2010 will mark a new era for me, which technically began just a few months ago. Since September, I realized that I became so restless with my desire for a more sustainable community. Although the City adopted its Green Cincinnati Plan and Climate Protection Plan in 2009, I still do not feel that we have a strong, comprehensive, city-wide effort. Our neighborhoods can be greener. Our transportation priorities can be much greener. Our concept of localism can be much greener.
In November 2009, I decided to start the conversation of creating community green opportunities for our neighborhood, particularly in Clifton. At Clifton Town Meeting, I presented a slideshow on various possibilities of how our neighborhood can partner with other entities to achieve greater recycling volumes, community composting, better connection between residents and community gardens, and overall waste reduction. My bit was so well-received, in fact, that the trustees of Clifton Town Meeting requested that I setup a green subcommittee under their umbrella. Over the past two months, I have been working to assemble a working team that will address these issues in our community.

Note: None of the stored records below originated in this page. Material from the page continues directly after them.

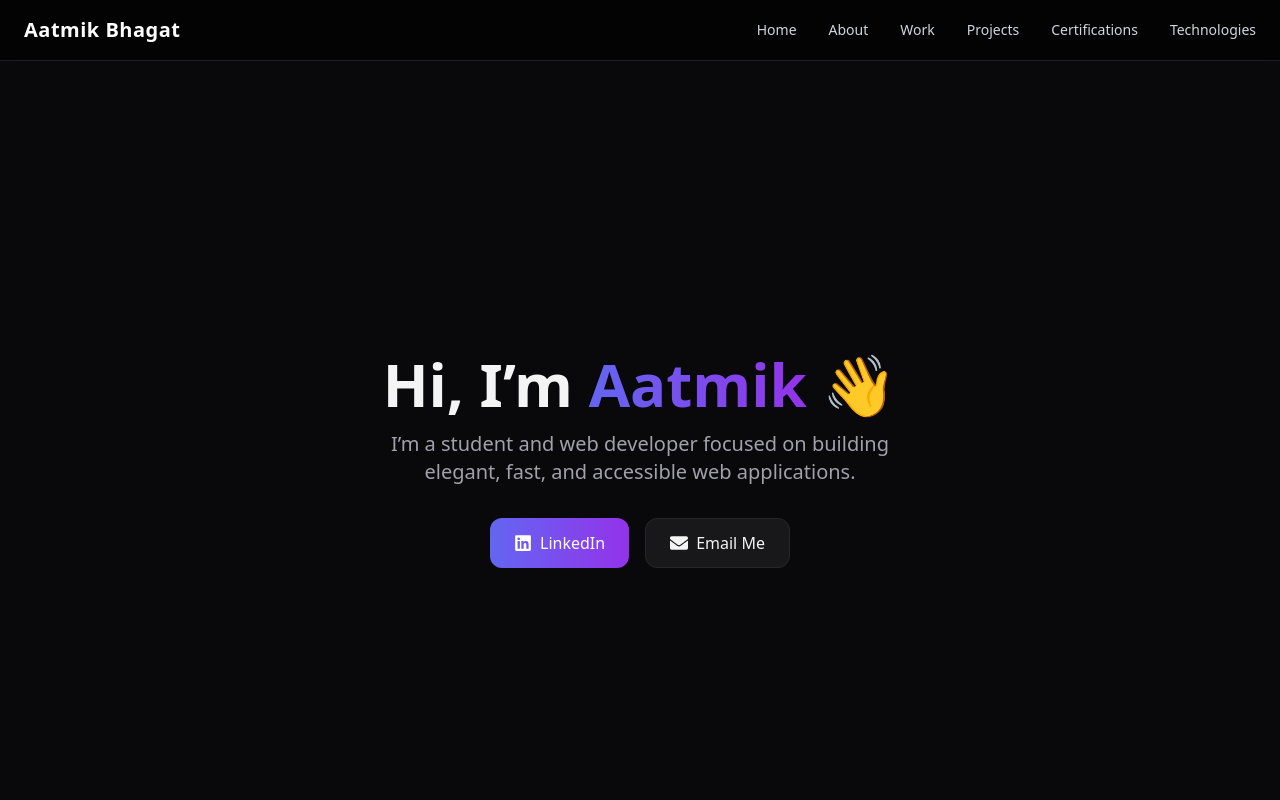
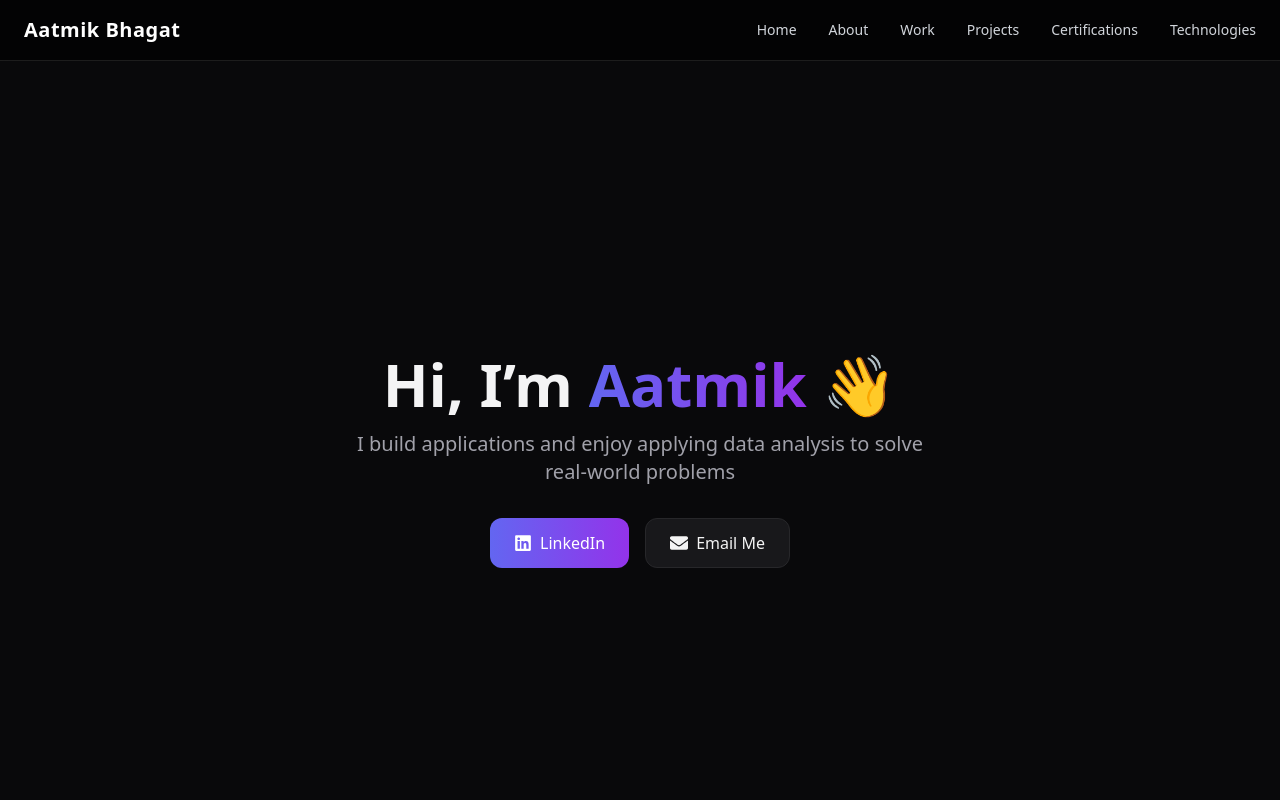
Before and after one commit to aatmikbhagat/portfolio-site, a React (Create React App) app: page / in a window 1280 px wide. Shown: the top 800 px of the page. Built offline with nearby package versions, Linux system fonts and the light colour scheme.

Commit message:
Updated Hero

```diff
--- a/src/components/Hero.js
+++ b/src/components/Hero.js
@@ -17,8 +17,7 @@ export default function Hero() {
       </h1>
 
       <p className="text-lg md:text-xl text-muted max-w-xl mb-8">
-        I’m a student and web developer focused on building elegant, fast, and
-        accessible web applications.
+        I build applications and enjoy applying data analysis to solve real-world problems
       </p>
 
       <div className="flex gap-4 flex-wrap justify-center">
```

Little did I know the attention that my presentation would receive. Soon after, after many carbon copy e-mails, I was requested to do a similar presentation for the CUF Neighborhood Association meeting. The reception of that engagement overwhelmed me. I could not even get through my slides, as hands flew into the air. One man said he could not even remember the last time then had a presentation effect everyone in attendance to such magnitude. The e-mails also reached representatives of other community councils in Uptown, who have a vision of a larger, regional green strategy.
Now I and many others envision a collection of green assets for our region. It will be used to help recognize our existing strong points and areas of greater desire, such that money may be leveraged for more sustainable neighborhoods. It matters where a neighborhood gets its food, where it is sourced, and who benefits or suffers from the current system. It matters where our waste goes, how much energy is required to get it there, and what alternatives we can find to redraw our waste stream. Food, post-consumer waste, personal energy exerted, and our physical limitations--measuring and gauging how these types of energy are wasted, reused or diverted is vital to the enhancement of our natural environments and communities.
The above is primarily a proclamation, but it is also the beginning for a new focus of this blog. Up until now, I felt that my aforementioned efforts were not mature enough to spout about it here. I anticipate that I will have a lot to say my own personal goals to live more sustainably as well. Plastic will play less of a role in my life. The local grocery and farmer's market will have greater priority in my daily grind. The new, local, food delivery co-op also has caused me to reassess how I get my food. The way that information is dispensed to others can also exhibit a more sustainable path. The oft-encountered crossroad of "less sustainable and more sustainable road" can depend on which results in a greater net benefit. The mind swirls with these thoughts, but I feel that I am close to attaining that green confidence I have been wanting. Even so, always more can be done.
Until next time...soonsoon.